Under Roland’s guidance, the folk club has supported many local community events, including the York Residents’ Festival, providing an afternoon and evening of folk music every year in January, free to all York residents.

The club also inaugurated the annual City of York Folk Weekend, which recently completed its 17th year. This extremely popular free folk festival is now well established as a major event in the Yorkshire music calendar and has become something of a magnet for tourists.

Roland's efforts were recently recognised by way of a "Special Mention" during the ceremony at the 2018 York Culture Awards and he also received a Lifetime Achievement Award from the Yorkshire Gig Guide last October.

He has ensured that the Black Swan Folk Club supported local and wider charities by holding special events. The club has made regular donations to York Against Cancer, St Leonard’s Hospice and, more recently, to the Motor Neurone Disease Association.

York Press:

Roland Walls: "A true champion of all music related to folk traditions and cultures"

Born into a North Yorkshire farming family and a Cambridge graduate, Roland’s commitment to serving the community was evident in his professional life as a librarian at the main York City Library and later, until retirement, as a senior regional manager in Northallerton.

In 2010 he was diagnosed with cancer. Even during the most difficult periods of treatment, and during his convalescence, he continued to be the driving force behind all the events organised by the Black Swan Folk Club.

Since the beginning of 2018, his health began to deteriorate due to the onset of Motor Neurone Disease. Selflessly supported by his long-term partner Sue, Roland continued to advise and plan for future events at the folk club, the National Centre for Early Music and other venues in the City of York right up until his demise.

He was a true champion of all music related to folk traditions and cultures which he tirelessly supported and encouraged.

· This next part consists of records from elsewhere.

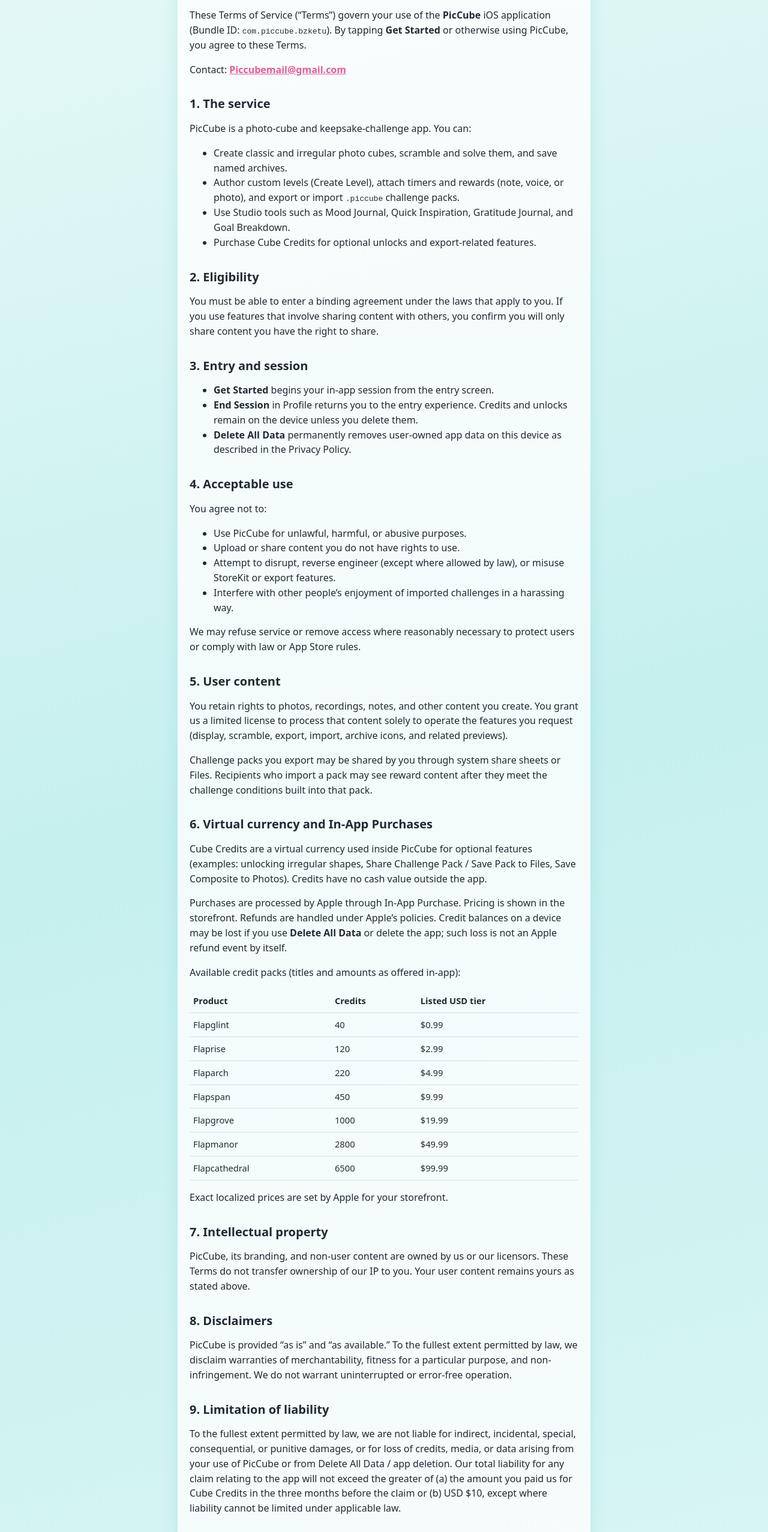
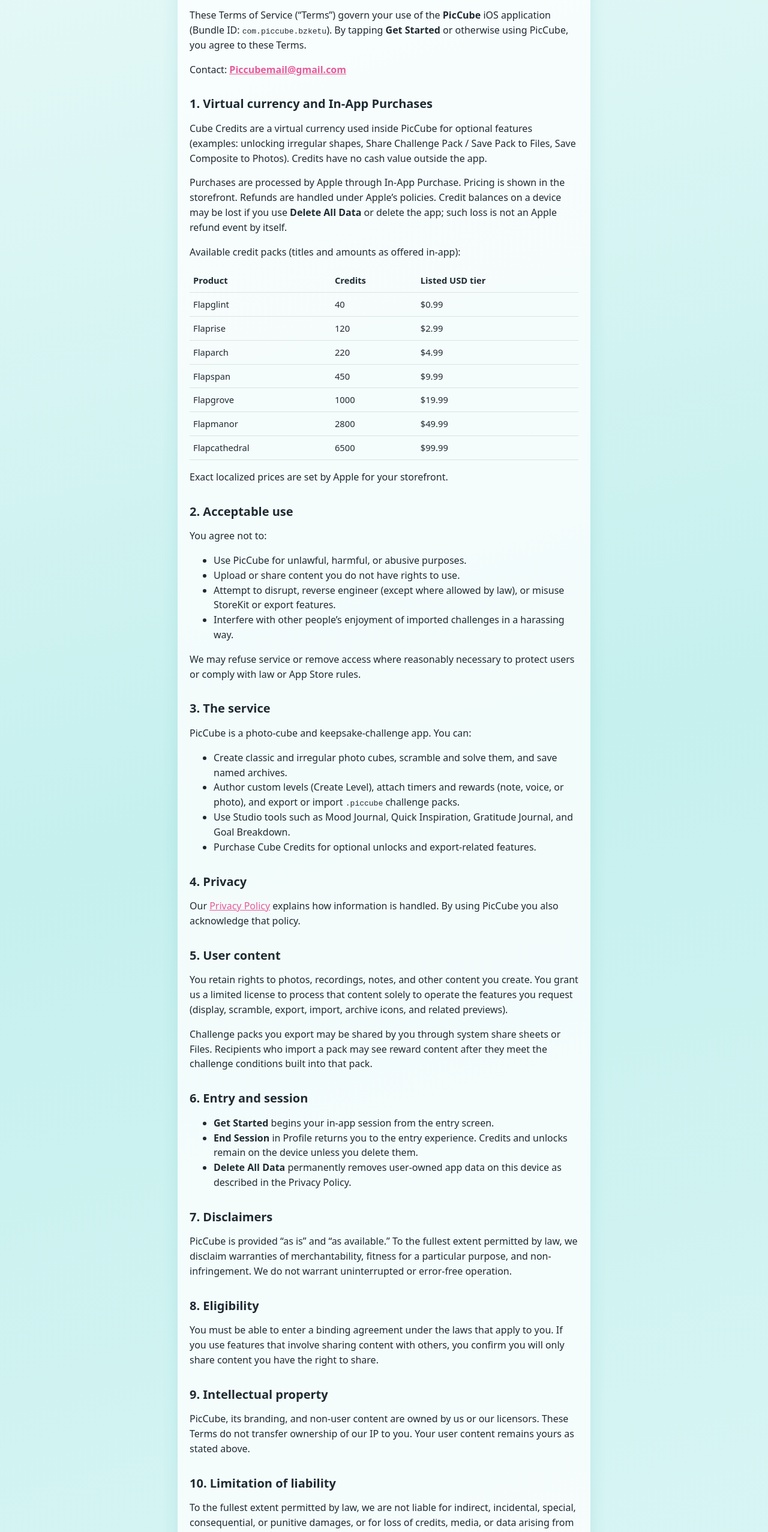
Before and after one commit to PicCube/piccube-legal, a plain HTML site: page piccube/terms/index.html in a window 1280 px wide. Shown: the part 246-2800 px from the top of the page at 60% size. Drawn offline with Linux system fonts and the light colour scheme.

Commit message:
Update PicCube legal pages: reorder sections, remove AI wording.
Co-authored-by: Cursor <cursoragent@cursor.com>

```diff
--- a/piccube/terms/index.html
+++ b/piccube/terms/index.html
@@ -87,35 +87,7 @@ th, td { border-bottom: 1px solid rgba(31,42,50,0.12); padding: 8px 6px; text-al
 <p><strong>Last updated:</strong> November 20, 2026</p>
 <p>These Terms of Service (“Terms”) govern your use of the <strong>PicCube</strong> iOS application (Bundle ID: <code>com.piccube.bzketu</code>). By tapping <strong>Get Started</strong> or otherwise using PicCube, you agree to these Terms.</p>
 <p>Contact: <strong><a href="mailto:Piccubemail@gmail.com">Piccubemail@gmail.com</a></strong></p>
-<h2>1. The service</h2>
-<p>PicCube is a photo-cube and keepsake-challenge app. You can:</p>
-<ul>
-<li>Create classic and irregular photo cubes, scramble and solve them, and save named archives.</li>
-<li>Author custom levels (Create Level), attach timers and rewards (note, voice, or photo), and export or import <code>.piccube</code> challenge packs.</li>
-<li>Use Studio tools such as Mood Journal, Quick Inspiration, Gratitude Journal, and Goal Breakdown.</li>
-<li>Purchase Cube Credits for optional unlocks and export-related features.</li>
-</ul>
-<h2>2. Eligibility</h2>
-<p>You must be able to enter a binding agreement under the laws that apply to you. If you use features that involve sharing content with others, you confirm you will only share content you have the right to share.</p>
-<h2>3. Entry and session</h2>
-<ul>
-<li><strong>Get Started</strong> begins your in-app session from the entry screen.</li>
-<li><strong>End Session</strong> in Profile returns you to the entry experience. Credits and unlocks remain on the device unless you delete them.</li>
-<li><strong>Delete All Data</strong> permanently removes user-owned app data on this device as described in the Privacy Policy.</li>
-</ul>
-<h2>4. Acceptable use</h2>
-<p>You agree not to:</p>
-<ul>
-<li>Use PicCube for unlawful, harmful, or abusive purposes.</li>
-<li>Upload or share content you do not have rights to use.</li>
-<li>Attempt to disrupt, reverse engineer (except where allowed by law), or misuse StoreKit or export features.</li>
-<li>Interfere with other people’s enjoyment of imported challenges in a harassing way.</li>
-</ul>
-<p>We may refuse service or remove access where reasonably necessary to protect users or comply with law or App Store rules.</p>
-<h2>5. User content</h2>
-<p>You retain rights to photos, recordings, notes, and other content you create. You grant us a limited license to process that content solely to operate the features you request (display, scramble, export, import, archive icons, and related previews).</p>
-<p>Challenge packs you export may be shared by you through system share sheets or Files. Recipients who import a pack may see reward content after they meet the challenge conditions built into that pack.</p>
-<h2>6. Virtual currency and In-App Purchases</h2>
+<h2>1. Virtual currency and In-App Purchases</h2>
 <p>Cube Credits are a virtual currency used inside PicCube for optional features (examples: unlocking irregular shapes, Share Challenge Pack / Save Pack to Files, Save Composite to Photos). Credits have no cash value outside the app.</p>
 <p>Purchases are processed by Apple through In-App Purchase. Pricing is shown in the storefront. Refunds are handled under Apple’s policies. Credit balances on a device may be lost if you use <strong>Delete All Data</strong> or delete the app; such loss is not an Apple refund event by itself.</p>
 <p>Available credit packs (titles and amounts as offered in-app):</p>
@@ -164,18 +136,46 @@ th, td { border-bottom: 1px solid rgba(31,42,50,0.12); padding: 8px 6px; text-al
 </tr>
 </tbody></table>
 <p>Exact localized prices are set by Apple for your storefront.</p>
-<h2>7. Intellectual property</h2>
+<h2>2. Acceptable use</h2>
+<p>You agree not to:</p>
+<ul>
+<li>Use PicCube for unlawful, harmful, or abusive purposes.</li>
+<li>Upload or share content you do not have rights to use.</li>
+<li>Attempt to disrupt, reverse engineer (except where allowed by law), or misuse StoreKit or export features.</li>
+<li>Interfere with other people’s enjoyment of imported challenges in a harassing way.</li>
+</ul>
+<p>We may refuse service or remove access where reasonably necessary to protect users or comply with law or App Store rules.</p>
+<h2>3. The service</h2>
+<p>PicCube is a photo-cube and keepsake-challenge app. You can:</p>
+<ul>
+<li>Create classic and irregular photo cubes, scramble and solve them, and save named archives.</li>
+<li>Author custom levels (Create Level), attach timers and rewards (note, voice, or photo), and export or import <code>.piccube</code> challenge packs.</li>
+<li>Use Studio tools such as Mood Journal, Quick Inspiration, Gratitude Journal, and Goal Breakdown.</li>
+<li>Purchase Cube Credits for optional unlocks and export-related features.</li>
+</ul>
+<h2>4. Privacy</h2>
+<p>Our <a href="../privacy/">Privacy Policy</a> explains how information is handled. By using PicCube you also acknowledge that policy.</p>
+<h2>5. User content</h2>
+<p>You retain rights to photos, recordings, notes, and other content you create. You grant us a limited license to process that content solely to operate the features you request (display, scramble, export, import, archive icons, and related previews).</p>
+<p>Challenge packs you export may be shared by you through system share sheets or Files. Recipients who import a pack may see reward content after they meet the challenge conditions built into that pack.</p>
+<h2>6. Entry and session</h2>
+<ul>
+<li><strong>Get Started</strong> begins your in-app session from the entry screen.</li>
+<li><strong>End Session</strong> in Profile returns you to the entry experience. Credits and unlocks remain on the device unless you delete them.</li>
+<li><strong>Delete All Data</strong> permanently removes user-owned app data on this device as described in the Privacy Policy.</li>
+</ul>
+<h2>7. Disclaimers</h2>
+<p>PicCube is provided “as is” and “as available.” To the fullest extent permitted by law, we disclaim warranties of merchantability, fitness for a particular purpose, and non-infringement. We do not warrant uninterrupted or error-free operation.</p>
+<h2>8. Eligibility</h2>
+<p>You must be able to enter a binding agreement under the laws that apply to you. If you use features that involve sharing content with others, you confirm you will only share content you have the right to share.</p>
+<h2>9. Intellectual property</h2>
 <p>PicCube, its branding, and non-user content are owned by us or our licensors. These Terms do not transfer ownership of our IP to you. Your user content remains yours as stated above.</p>
-<h2>8. Disclaimers</h2>
-<p>PicCube is provided “as is” and “as available.” To the fullest extent permitted by law, we disclaim warranties of merchantability, fitness for a particular purpose, and non-infringement. We do not warrant uninterrupted or error-free operation.</p>
-<h2>9. Limitation of liability</h2>
+<h2>10. Limitation of liability</h2>
 <p>To the fullest extent permitted by law, we are not liable for indirect, incidental, special, consequential, or punitive damages, or for loss of credits, media, or data arising from your use of PicCube or from Delete All Data / app deletion. Our total liability for any claim relating to the app will not exceed the greater of (a) the amount you paid us for Cube Credits in the three months before the claim or (b) USD $10, except where liability cannot be limited under applicable law.</p>
-<h2>10. Termination</h2>
+<h2>11. Changes</h2>
+<p>We may update these Terms. The “Last updated” date will change when we do. Continued use after an update constitutes acceptance of the revised Terms.</p>
+<h2>12. Termination</h2>
 <p>You may stop using PicCube at any time. You may End Session or Delete All Data as provided in the app. We may suspend or stop providing the app if required by Apple, law, or serious misuse.</p>
-<h2>11. Privacy</h2>
-<p>Our <a href="../privacy/">Privacy Policy</a> explains how information is handled. By using PicCube you also acknowledge that policy.</p>
-<h2>12. Changes</h2>
-<p>We may update these Terms. The “Last updated” date will change when we do. Continued use after an update constitutes acceptance of the revised Terms.</p>
 <h2>13. Contact</h2>
 <p>Questions about these Terms: <strong><a href="mailto:Piccubemail@gmail.com">Piccubemail@gmail.com</a></strong></p>
 <p>Related: <a href="../privacy/">Privacy Policy</a></p>
```
Also changed, not shown: piccube/privacy/index.html (+38 -38 lines).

Tribute by Chris Euesden

Only one question for... Chris Euesden, York music promoter, folk musician and record label boss

What will be the Black Swan Folk Club’s future in the wake of Roland Walls’s death?

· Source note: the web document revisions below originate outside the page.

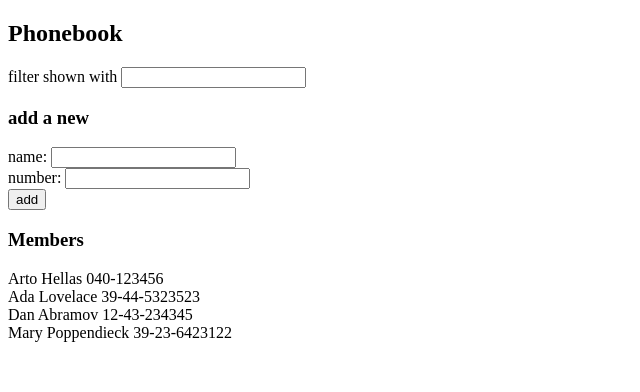
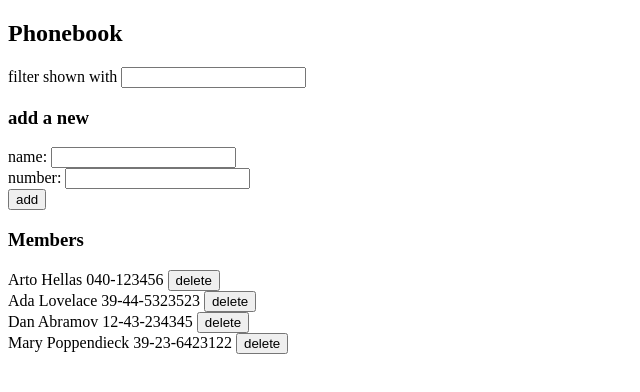
Before and after one commit to xieeryihe/fullstackopen-learn, a React (Create React App) app in the folder react-learn/: page / in a window 1280 px wide. Shown: the top 392 px of the page, without its empty margins (0-640 px from the left). Built offline with nearby package versions, Linux system fonts and the light colour scheme; data requests are answered from the project's data file.

Commit message:
Exercise 2.17 finish

```diff
--- a/react-learn/src/App.js
+++ b/react-learn/src/App.js
@@ -1,12 +1,12 @@
 import { useState, useEffect } from 'react'
-import phonebookServices from './services/phonebookServices'
+import phonebookService from './services/phonebookService'
 
-const Filter = ({newNameFilter, setNewNameFilter}) => {
+const Filter = ({nameFilter, setNameFilter}) => {
   const onNameFilterChange = (event) => {
     const changedName = event.target.value
-    setNewNameFilter(changedName)
+    setNameFilter(changedName)
   }
-  return <div>filter shown with <input value={newNameFilter} onChange={onNameFilterChange}/></div>
+  return <div>filter shown with <input value={nameFilter} onChange={onNameFilterChange}/></div>
 }
 
 const PersonForm = ({persons, setPersons}) => {
@@ -29,7 +29,7 @@ const PersonForm = ({persons, setPersons}) => {
       alert(`${newName} is already added to phonebook`)
     } else {
       const newPerson = { name: newName, number: newNumber }
-      phonebookServices.addContact(newPerson).then(person => {
+      phonebookService.addContact(newPerson).then(person => {
         setPersons(persons.concat(person))
         setNewName('')
         setNewNumber('')
@@ -51,30 +51,49 @@ const PersonForm = ({persons, setPersons}) => {
   )
 }
 
-const Persons = ({filteredPersons}) =>
-  <>{filteredPersons.map(person => <div key={person.name}>{person.name} {person.number}</div>)}</>
-  // map 方法需要确保返回一个包裹元素，否则渲染可能不会按预期工作。所以加了一个
+const Contacts = ({filteredPersons, persons, setPersons}) => {
+  const deleteContact = (targetContact) => {
+    if (window.confirm(`Delete ${targetContact.name}?`)) {
+      phonebookService.deleteContact(targetContact.id)
+        .then(deletedContact => {
+          console.log(deletedContact);
+          const newPersons = persons.filter(person => person.id !== deletedContact.id)
+          setPersons(newPersons)
+        })
+        .catch(error =>
+          console.error('Error:', error)
+        )
+    }
+  }
+
+  return filteredPersons.map(contact =>
+    <div key={contact.name}>
+      {contact.name} {contact.number}&nbsp;
+      <button onClick={() => deleteContact(contact)}> delete </button>
+    </div>
+  )
+}
 
 const App = () => {
   const [persons, setPersons] = useState([])
-  const [newNameFilter, setNewNameFilter] = useState('')
+  const [nameFilter, setNameFilter] = useState('')
 
-  const filteredPersons = newNameFilter
-    ? persons.filter(person => person.name.toLowerCase().includes(newNameFilter.toLowerCase()))
+  const filteredPersons = nameFilter
+    ? persons.filter(person => person.name.toLowerCase().includes(nameFilter.toLowerCase()))
     : persons
 
   useEffect(() => {
-    phonebookServices.getAllContacts().then(allContacts => setPersons(allContacts))
+    phonebookService.getAllContacts().then(allContacts => setPersons(allContacts))
   }, [])
 
   return (
     <div>
       <h2>Phonebook</h2>
-      <Filter newNameFilter={newNameFilter} setNewNameFilter={setNewNameFilter}/>
+      <Filter nameFilter={nameFilter} setnameFilter={setNameFilter}/>
       <h3>add a new</h3>
       <PersonForm persons={persons} setPersons={setPersons}/>
       <h3>Members</h3>
-      <Persons filteredPersons={filteredPersons}/>
+      <Contacts filteredPersons={filteredPersons} persons={persons} setPersons={setPersons}/>
     </div>
   )
 }
--- a/react-learn/src/services/phonebookServices.js
+++ b/react-learn/src/services/phonebookService.js
@@ -14,7 +14,7 @@ const updateContact = (id, newObject) => {
 }
 
 const deleteContact = (id) => {
-    axios.delete(`${baseUrl}/${id}`).then(response => response.data)
+    return axios.delete(`${baseUrl}/${id}`).then(response => response.data)
 }
 
 const phonebookService = {
```
Also changed, not shown: react-learn/temp.js (deleted, +0 -9 lines).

“We are, of course, going to carry on at the Black Swan Folk Club and with associated events at the National Centre for Early Music and the Crescent Club, but in his organisational capacity Roland will be an extremely hard act to follow. We’re all going to miss him so very much.

“The first upcoming event to raise money for the Motor Neurone Disease Association and to honour Roland will be at the Black Swan Inn on August 8, with the Black Swan house band Ramshackle, featuring Stan Graham, Eddie Affleck, Phil Cerny, Chris Euesden and Judith Haswell, and special guests Paul Culkin, Alex O’Neil, Matt Ranson and Elaine Wallace.

York Press:

FUNDRAISER: Martin Carthy, playing for the Motor Neurone Disease Association

Then, on September 24, we have Martin Carthy and Wizz Jones, who Roland brought to the Black Swan many times, at the Crescent Club, off Blossom Street.”

For more than 50 years, Carthy, of Robin Hood’s Bay, has been one of folk music’s greatest innovators, whether solo or in partnerships with Steeleye Span, Dave Swarbrick, his wife Norma Waterson or daughter Eliza Carthy.

Jones began his musical career at 17 leading a country and skiffle band in his home town of Croydon; once busked across Europe with budding blues singer Rod Stewart, and then developed his distinctive acoustic guitar style.

He has played the Black Swan a  dozen times, and although officially semi-retired, he did not hesitate to offer his services for September’s 7.30pm event.

Tickets cost £20 via Tickets for August 8 cost £9 from or £10 on the door; students half price.